Join us Wednesday, October 9th at 12pm in Southern University’s Hayden Hall Theater located on Elton C Harrison St. Baton Rouge, La 70807 for a discussion with New York based visual and performance artist, Dread Scott about his artistic practice and his latest collaborative project Slave Rebellion Reenactment, a large-scale, community-engaged art performance & film project reimagining the largest rebellion of enslaved people in the United States. The performance will take place upriver from New Orleans on November 8 -9, 2019.
Artist Talk: Dread Scott
Join us Friday, October 25th 6pm-7:30pm at the Contemporary Arts Center located at 900 Camp St. New Orleans, La 70130 for a discussion with New York based visual and performance artist, Dread Scott about his artistic practice and his latest collaborative project Slave Rebellion Reenactment, a large-scale, community-engaged art performance & film project reimagining the largest rebellion of enslaved people in the United States. The performance will take place upriver from New Orleans on November 8 -9, 2019.
Join us for a Story Circle, led-by Junebug Productions, on the 1811 German Coast Uprising—it’s impacts, legacy, and meaning for freedom as the country marks the 400th anniversary of the arrival of enslaved Africans in colonial Virginia, and the 300th year anniversary of the arrival of the slave ships Aurore and the Duc du Maine with enslaved Africans to clear indigenous lands for the formation of New Orleans.
Freedom and Fall Celebration
Join us in Milesville Community, 450 W 2nd St. LaPlace, La Sunday, October 6th at 11:30a for conversations about the 1811 slave uprising, St. John Parish history, reclaiming the narrative and tourism economy with Dr. Ibrahima Seck and Larry E. Sorapuru Jr. and reflections by Pastor Donald August Sr. and Pastor Freddie L. Howard.
The Power of Resistance at UNO Gallery
Political, radical, incendiary: such has been Dread Scott’s artistic practice for the past thirty years, with works that bridge art and activism by intimately connecting the visual with the social.

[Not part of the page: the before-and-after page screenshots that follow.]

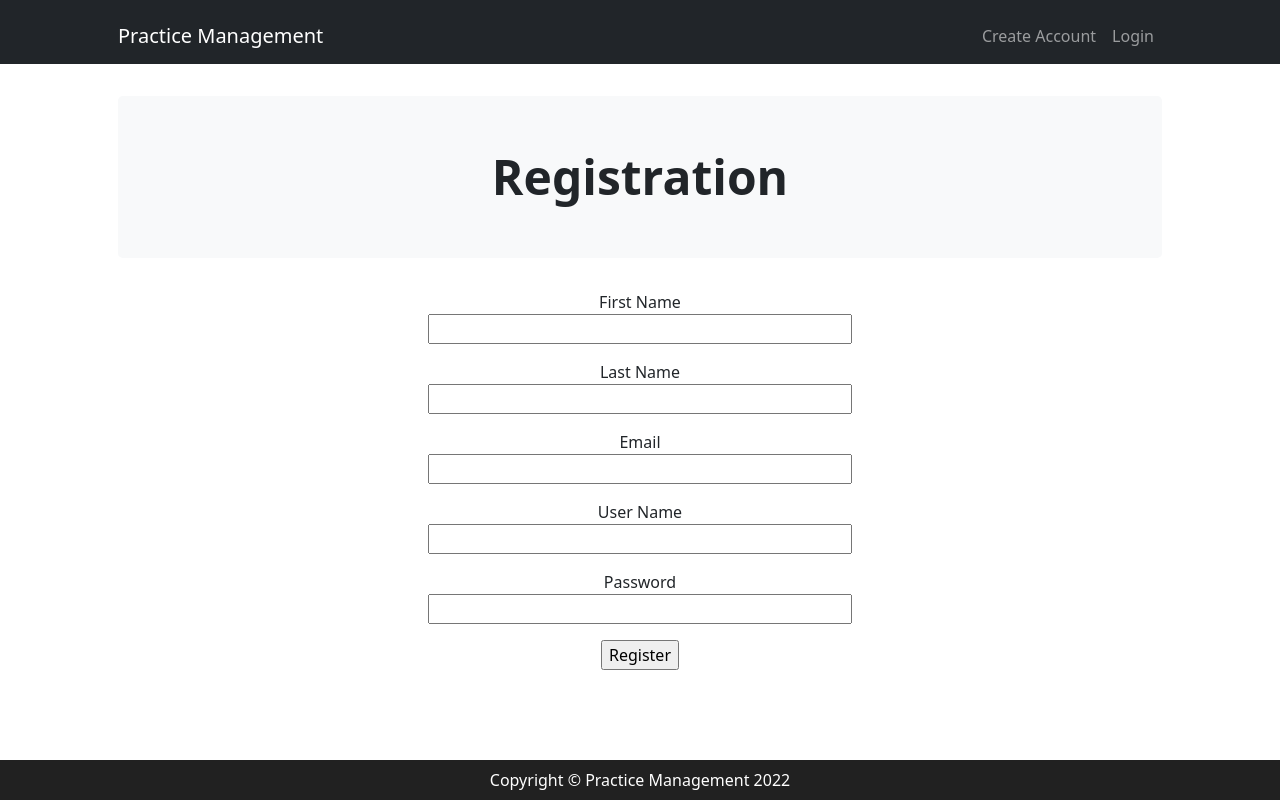
After one commit to M-Studley/flask_baseball, a Flask app: page /register in a window 1280 px wide. The commit adds this page. Run offline with Flask 3, Linux system fonts and the light colour scheme; some libraries are stand-ins or nearby versions.

Commit message:
Eighteenth push.
UPDATE:
1. base.html
  a. removed Home link from the home page
  b. added Create User link
2. forms.py
  a. Registration form
3. models.py
  a. User model now includes first name, last name, and email
4. routes.py
  a. user_registration

CREATED:
1. register.html
  a. New form for registrations

DELETED:
  NONE

```diff
--- a/app/forms.py
+++ b/app/forms.py
@@ -1,5 +1,5 @@
 from flask_wtf import FlaskForm
-from wtforms import StringField, PasswordField, SubmitField, SelectField, DateTimeLocalField, DecimalField
+from wtforms import StringField, PasswordField, SubmitField, SelectField, DateTimeLocalField, DecimalField, EmailField
 from wtforms.validators import InputRequired
 
 
@@ -9,6 +9,17 @@ class LoginForm(FlaskForm):
     username = StringField('Username', validators=[InputRequired()])
     password = PasswordField('Password', validators=[InputRequired()])
     submit = SubmitField('Login')
+
+
+# Registration Form
+
+class RegistrationForm(FlaskForm):
+    first_name = StringField('First Name', validators=[InputRequired()])
+    last_name = StringField('Last Name', validators=[InputRequired()])
+    email = EmailField('Email', validators=[InputRequired()])
+    user_name = StringField('User Name', validators=[InputRequired()])
+    password = PasswordField('Password', validators=[InputRequired()])
+    submit = SubmitField('Register')
 
 
 # Team Form
--- a/app/models.py
+++ b/app/models.py
@@ -17,9 +17,12 @@ def load_user(user_id):
 # User Model
 @dataclass
 class User(UserMixin):
-    id: int
+    first_name: str
+    last_name: str
+    email: str
     user_name: str
     password: str
+    id: int = None
 
 
 # Team Model
--- a/app/routes.py
+++ b/app/routes.py
@@ -2,19 +2,49 @@ from flask import render_template, redirect, url_for, flash, session, request
 from flask_login import login_user, logout_user, login_required, current_user
 from app import app, db, login
 from app.models import User, Team, Practice
-from app.forms import LoginForm, TeamForm, PracticeForm
+from app.forms import LoginForm, RegistrationForm, TeamForm, PracticeForm
 
 
 # HOME PAGE
-
 
 @app.route('/')
 def index():
     return render_template('index.html')
 
 
+# USER REGISTRATION
+
+@app.route('/register', methods=['GET', 'POST'])
+def user_registration():
+    form = RegistrationForm()
+    if request.method == 'POST':
+        if form.validate_on_submit():
+            form_first_name = form.first_name.data
+            form_last_name = form.last_name.data
+            form_email = form.email.data
+            form_user_name = form.user_name.data
+            form_password = form.password.data
+
+            user = User(first_name=form_first_name,
+                        last_name=form_last_name,
+                        email=form_email,
+                        user_name=form_user_name,
+                        password=form_password)
+            db.execute("""
+            INSERT INTO `user`
+            (`first_name`, `last_name`, `email`, `user_name`, `password`)
+            VALUES (%s, %s, %s, %s, %s)
+            """, (user.first_name, user.last_name, user.email, user.user_name, user.password))
+
+            flash('Registration Successful!', category='success')
+            return redirect(url_for('user_login', first_name=user.first_name))
+
+        flash('Please fill out all fields...', category='warning')
+
+    return render_template('register.html', title='Register', form=form)
+
+
 # USER - LOGIN, LOGOUT
-
 
 @app.route('/login', methods=['GET', 'POST'])
 def user_login():
@@ -36,7 +66,7 @@ def user_login():
             return redirect(url_for('user_login'))
 
         login_user(user)
-        session.permanent = True
+        session.permanent = False
         flash('Log in success!', category='success')
         return redirect(url_for('index'))
 
@@ -55,7 +85,6 @@ def unauthorized():
 
 
 # TEAM - MAIN, UPDATE, DELETE
-
 
 @login_required
 @app.route('/teams', methods=['GET', 'POST'])
@@ -100,7 +129,6 @@ def team_delete(team_id):
 
 
 # PRACTICES - MAIN, UPDATE, DELETE
-
 
 @login_required
 @app.route('/practices', methods=['GET', 'POST'])
--- a/app/templates/base.html
+++ b/app/templates/base.html
@@ -26,7 +26,7 @@
         <div class="collapse navbar-collapse" id="navbarSupportedContent">
             <ul class="navbar-nav ms-auto mb-2 mb-lg-0">
                 {% if current_user.is_anonymous %}
-                <li class="nav-item"><a class="nav-link {% block nav_home_not_log %}{% endblock %}" href="{{ url_for('index') }}">Home</a></li>
+                <li class="nav-item"><a class="nav-link {% block nav_register %}{% endblock %}" href="{{ url_for('user_registration') }}">Create Account</a></li>
                 <li class="nav-item"><a class="nav-link {% block nav_login %}{% endblock %}" href="{{ url_for('user_login') }}">Login</a></li>
                 {% else %}
                 <li class="nav-item"><a class="nav-link {% block nav_home %}{% endblock %}" href="{{ url_for('index') }}">Home</a></li>
--- /dev/null
+++ b/app/templates/register.html
@@ -0,0 +1,72 @@
+{% extends "base.html" %}
+
+{% block head %}
+
+{% endblock %}
+
+{% block body %}
+
+<!-- Header-->
+<header class="py-4">
+  <div class="container px-lg-5">
+    <div class="p-4 p-lg-1 bg-light rounded-3 text-center">
+      <div class="m-4 m-lg-5">
+        <h1 class="display-5 fw-bold">Registration</h1>
+      </div>
+    </div>
+  </div>
+</header>
+<!-- About section-->
+<section id="about">
+  <div class="container px-4">
+    <div class="row gx-4 justify-content-center">
+      <div class="col-lg-10">
+      {% with messages = get_flashed_messages(with_categories=true) %}
+        {% if messages %}
+          {% for category, message in messages %}
+            <div class="alert alert-{{ category }} alert-dismissible fade show" role="alert">
+              <h5 align="center">{{ message }}</h5>
+              <button type="button" class="btn-close" data-bs-dismiss="alert" aria-label="Close"></button>
+            </div>
+          {% endfor %}
+        {% endif %}
+      {% endwith %}
+      </div>
+    </div>
+  </div>
+</section>
+
+<div align="center">
+<form action="" method="POST" novalidate>
+    {{ form.hidden_tag() }}
+  <p>
+    {{ form.first_name.label }}
+    <br>
+    {{ form.first_name(size=40) }}
+  </p>
+  <p>
+    {{ form.last_name.label }}
+    <br>
+    {{ form.last_name(size=40) }}
+  </p>
+  <p>
+    {{ form.email.label }}
+    <br>
+    {{ form.email(size=40) }}
+  </p>
+  <p>
+    {{ form.user_name.label }}
+    <br>
+    {{ form.user_name(size=40) }}
+  </p>
+  <p>
+    {{ form.password.label }}
+    <br>
+    {{ form.password(size=40) }}
+  </p>
+  <p>
+    {{ form.submit() }}
+  </p>
+</form>
+</div>
+{% endblock %}
```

Through mediums ranging from street performance to video, photography, and printmaking, Dread Scott confronts injustices head-on, raisng the uncomfortable question of social responsibility. Curated by UNO Assistant Professor of Art History Anna Mecugni, The Power of Resistance brings together a selection of prints and video works from the past two decades. It features posters from the ongoing Statements series, begun in 2018, and videos including Welcome to America (2001), Money to Burn (2010), and Stop (2012), which denounce the underlying racism, xenophobia, and down-right absurdity of common, legal practices in today’s profit-driven, de-humanizing capitalist societies. An opening reception will be held October 12th from 6pm-9pm at UNO Saint Claude Gallery.
Dedicated to Victoria, Peggy, Lucy, Suzette, Francoise, Marie Rose and the other unnamed women of the 1811 “rising.”

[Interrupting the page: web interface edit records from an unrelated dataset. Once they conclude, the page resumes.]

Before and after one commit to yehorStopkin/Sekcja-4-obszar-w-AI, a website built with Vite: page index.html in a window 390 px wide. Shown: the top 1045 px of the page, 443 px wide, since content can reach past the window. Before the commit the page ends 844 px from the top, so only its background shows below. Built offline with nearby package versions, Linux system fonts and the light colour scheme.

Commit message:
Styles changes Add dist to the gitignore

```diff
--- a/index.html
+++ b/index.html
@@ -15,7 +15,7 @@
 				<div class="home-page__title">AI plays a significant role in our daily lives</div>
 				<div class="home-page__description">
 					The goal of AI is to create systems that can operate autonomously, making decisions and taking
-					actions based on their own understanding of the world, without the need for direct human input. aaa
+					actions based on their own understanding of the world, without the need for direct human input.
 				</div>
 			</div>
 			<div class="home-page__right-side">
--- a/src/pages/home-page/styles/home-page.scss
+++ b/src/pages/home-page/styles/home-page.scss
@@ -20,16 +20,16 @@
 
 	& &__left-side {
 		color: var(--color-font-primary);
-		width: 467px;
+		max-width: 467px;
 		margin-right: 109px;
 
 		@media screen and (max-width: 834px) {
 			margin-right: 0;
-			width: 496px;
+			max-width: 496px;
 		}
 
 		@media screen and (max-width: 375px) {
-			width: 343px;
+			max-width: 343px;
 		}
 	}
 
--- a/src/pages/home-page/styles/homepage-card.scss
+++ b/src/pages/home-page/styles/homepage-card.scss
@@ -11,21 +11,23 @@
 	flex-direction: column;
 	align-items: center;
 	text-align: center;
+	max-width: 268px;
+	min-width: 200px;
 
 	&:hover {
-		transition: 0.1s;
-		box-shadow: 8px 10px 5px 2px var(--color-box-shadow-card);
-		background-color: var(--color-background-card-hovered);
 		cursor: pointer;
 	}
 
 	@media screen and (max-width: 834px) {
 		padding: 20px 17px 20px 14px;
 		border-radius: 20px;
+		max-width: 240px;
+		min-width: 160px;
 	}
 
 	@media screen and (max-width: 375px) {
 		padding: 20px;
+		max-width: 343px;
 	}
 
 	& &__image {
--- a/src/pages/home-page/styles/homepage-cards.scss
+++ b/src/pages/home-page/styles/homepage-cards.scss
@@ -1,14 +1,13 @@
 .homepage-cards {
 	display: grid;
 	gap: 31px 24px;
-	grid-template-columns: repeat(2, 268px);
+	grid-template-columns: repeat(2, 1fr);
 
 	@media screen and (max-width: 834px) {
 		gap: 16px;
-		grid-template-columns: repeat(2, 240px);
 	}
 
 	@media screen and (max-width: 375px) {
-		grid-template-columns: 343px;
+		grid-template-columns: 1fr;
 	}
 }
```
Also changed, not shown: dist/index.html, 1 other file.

by kai lumumba barrow
Raising Cain celebrates the role of enslaved women in the 1811 German Coast Slave Uprising. Using Community Book Center as a symbolic “hush harbor,” the window installation recalls the field as a site for clandestine planning where the rebels passed messages, developed secret codes and identified individual roles and duties.
Visit the Community Book Center at 2523 Bayou Road in New Orleans to see the installation.

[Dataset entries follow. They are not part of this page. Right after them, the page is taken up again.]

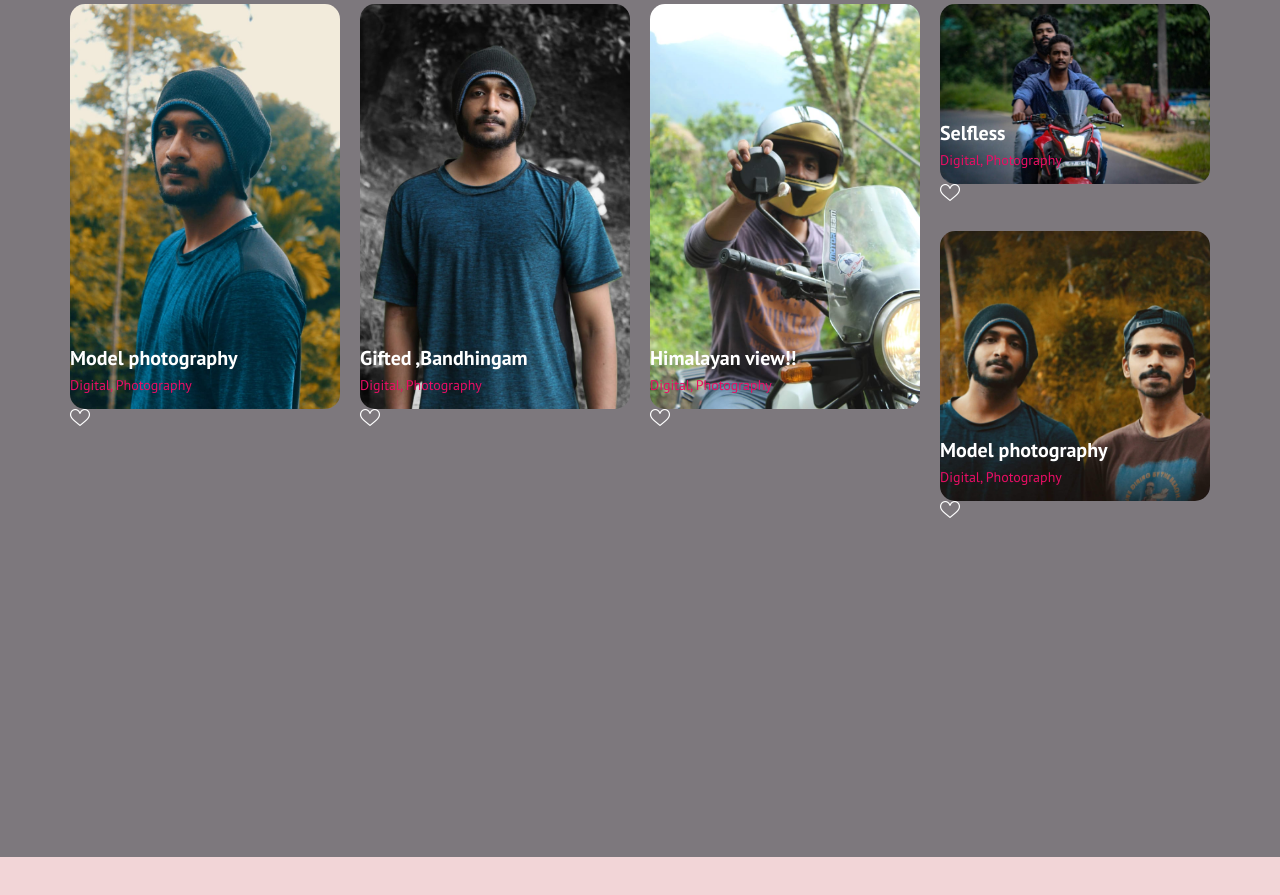
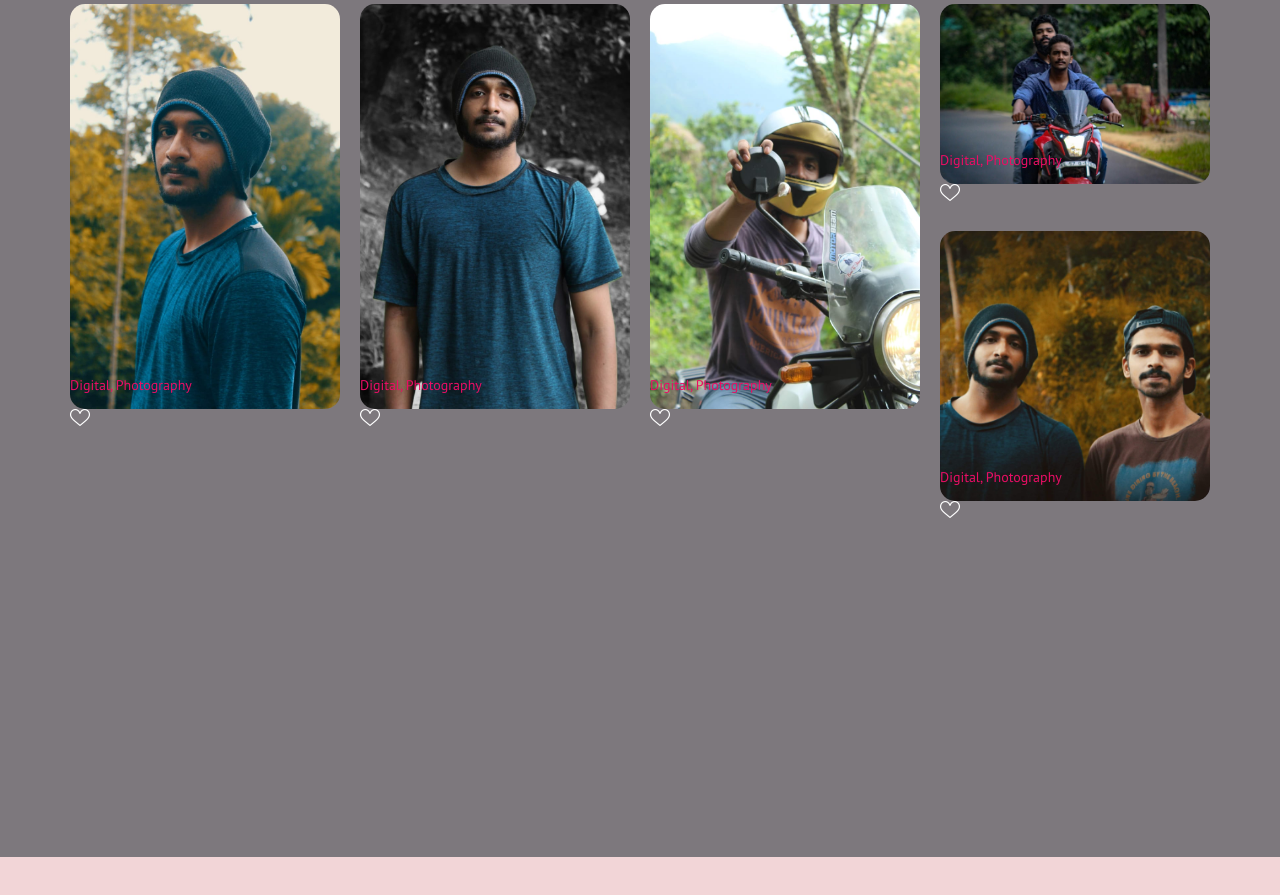
Before and after one commit to ABRAHAM-1998/kuttus-at-annihilation.com, a plain HTML site: page index.html in a window 1280 px wide. Shown: the part 3000-3895 px from the top of the page. Drawn offline with Linux system fonts and the light colour scheme.

Commit message:
updated benn 2

```diff
--- a/index.html
+++ b/index.html
@@ -164,7 +164,7 @@
               <div> <a href="#"><img src="assets/img/heart.png" class="heart"
                     alt="heart icon"></a>
                 <div class="bottom-text">
-                  <h5 class="card-title">Model photography</h5>
+                  <!-- <h5 class="card-title">Model photography</h5> -->
                   <p class="card-text">Digital, Photography</p>
                 </div>
               </div>
@@ -175,7 +175,7 @@
               <div> <a href="#"><img src="assets/img/heart.png" class="heart"
                     alt="heart icon"></a>
                 <div class="bottom-text">
-                  <h5 class="card-title">Gifted ,Bandhingam</h5>
+                  <!-- <h5 class="card-title">Gifted ,Bandhingam</h5> -->
                   <p class="card-text">Digital, Photography</p>
                 </div>
               </div>
@@ -186,7 +186,7 @@
               <div> <a href="#"><img src="assets/img/heart.png" class="heart"
                     alt="heart icon"></a>
                 <div class="bottom-text">
-                  <h5 class="card-title">Himalayan view!!</h5>
+                  <!-- <h5 class="card-title">Himalayan view!!</h5> -->
                   <p class="card-text">Digital, Photography</p>
                 </div>
               </div>
@@ -197,7 +197,7 @@
               <div class="card-img-overla"> <a href="#"><img src="assets/img/heart.png" class="heart"
                     alt="heart icon"></a>
                 <div class="bottom-text">
-                  <h5 class="card-title">Selfless</h5>
+                  <!-- <h5 class="card-title">Selfless</h5> -->
                   <p class="card-text">Digital, Photography</p>
                 </div>
               </div>
@@ -206,7 +206,7 @@
               <div> <a href="#"><img src="assets/img/heart.png" class="heart"
                     alt="heart icon"></a>
                 <div class="bottom-text">
-                  <h5 class="card-title">Model photography</h5>
+                  <!-- <h5 class="card-title">Model photography</h5> -->
                   <p class="card-text">Digital, Photography</p>
                 </div>
               </div>
@@ -217,7 +217,7 @@
               <div> <a href="#"><img src="assets/img/heart.png" class="heart"
                     alt="heart icon"></a>
                 <div class="bottom-text">
-                  <h5 class="card-title">Gifted ,Bandhingam</h5>
+                  <!-- <h5 class="card-title">Gifted ,Bandhingam</h5> -->
                   <p class="card-text">Digital, Photography</p>
                 </div>
               </div>
@@ -228,7 +228,7 @@
               <div> <a href="#"><img src="assets/img/heart.png" class="heart"
                     alt="heart icon"></a>
                 <div class="bottom-text">
-                  <h5 class="card-title">Himalayan view!!</h5>
+                  <!-- <h5 class="card-title">Himalayan view!!</h5> -->
                   <p class="card-text">Digital, Photography</p>
                 </div>
               </div>
@@ -239,7 +239,7 @@
               <div class="card-img-overla"> <a href="#"><img src="assets/img/heart.png" class="heart"
                     alt="heart icon"></a>
                 <div class="bottom-text">
-                  <h5 class="card-title">Selfless</h5>
+                  <!-- <h5 class="card-title">Selfless</h5> -->
                   <p class="card-text">Digital, Photography</p>
                 </div>
               </div>
@@ -248,7 +248,7 @@
               <div class="card-img-overla"> <a href="#"><img src="assets/img/heart.png" class="heart"
                     alt="heart icon"></a>
                 <div class="bottom-text">
-                  <h5 class="card-title">Selfless</h5>
+                  <!-- <h5 class="card-title">Selfless</h5> -->
                   <p class="card-text">Digital, Photography</p>
                 </div>
               </div>
```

Dread Scott selected as 2019 Open Society Foundation Soros Equality Fellow
The Soros Equality Fellowship seeks to support emerging midcareer professionals whom they believe will become long-term innovative leaders impacting racial justice.
Slave Rebellion Reenactment featured in Vanity Fair
On a cloudy March afternoon, I climbed a levee in Montz, Louisiana, with the artist Dread Scott. The wind was whipping, and muddy water streamed through an open dam into the Bonnet Carré Spillway. The area, once home to sprawling riverfront plantations, is now dedicated to wildlife and recreation. But the day we visited, its hiking trails, off-road-vehicle courses, and historic cemeteries were under water. The crowns of submerged cypresses swayed in the current; across the spillway, the sprawl of Shell’s Norco oil refinery floated like a mirage. A sign on the barbed wire fence read, “No Trespassing, U.S. Government Property.”
Vanity Fair, Image by Sebastian Kim